> [TASK] Repeat each line of the data exactly as written.

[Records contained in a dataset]
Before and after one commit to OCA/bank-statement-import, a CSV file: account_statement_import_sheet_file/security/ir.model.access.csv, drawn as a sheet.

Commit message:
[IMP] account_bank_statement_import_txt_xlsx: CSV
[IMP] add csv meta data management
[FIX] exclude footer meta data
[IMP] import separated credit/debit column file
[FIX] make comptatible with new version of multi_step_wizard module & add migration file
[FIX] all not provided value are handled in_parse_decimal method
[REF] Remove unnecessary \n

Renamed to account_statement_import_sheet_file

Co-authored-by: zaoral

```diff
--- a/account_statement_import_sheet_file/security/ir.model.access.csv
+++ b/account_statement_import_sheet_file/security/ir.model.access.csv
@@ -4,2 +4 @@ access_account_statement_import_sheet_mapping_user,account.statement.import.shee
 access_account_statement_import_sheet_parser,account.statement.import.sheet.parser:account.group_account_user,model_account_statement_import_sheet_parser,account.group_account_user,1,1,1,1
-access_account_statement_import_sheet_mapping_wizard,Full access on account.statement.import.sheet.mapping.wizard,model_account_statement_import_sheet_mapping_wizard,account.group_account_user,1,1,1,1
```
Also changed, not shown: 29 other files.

> [EXPECTED ANSWER]
Before and after one commit to OCA/bank-statement-import, a CSV file: account_statement_import_sheet_file/security/ir.model.access.csv, drawn as a sheet.

Commit message:
[IMP] account_bank_statement_import_txt_xlsx: CSV
[IMP] add csv meta data management
[FIX] exclude footer meta data
[IMP] import separated credit/debit column file
[FIX] make comptatible with new version of multi_step_wizard module & add migration file
[FIX] all not provided value are handled in_parse_decimal method
[REF] Remove unnecessary \n

Renamed to account_statement_import_sheet_file

Co-authored-by: zaoral

```diff
--- a/account_statement_import_sheet_file/security/ir.model.access.csv
+++ b/account_statement_import_sheet_file/security/ir.model.access.csv
@@ -4,2 +4 @@ access_account_statement_import_sheet_mapping_user,account.statement.import.shee
 access_account_statement_import_sheet_parser,account.statement.import.sheet.parser:account.group_account_user,model_account_statement_import_sheet_parser,account.group_account_user,1,1,1,1
-access_account_statement_import_sheet_mapping_wizard,Full access on account.statement.import.sheet.mapping.wizard,model_account_statement_import_sheet_mapping_wizard,account.group_account_user,1,1,1,1
```
Also changed, not shown: 29 other files.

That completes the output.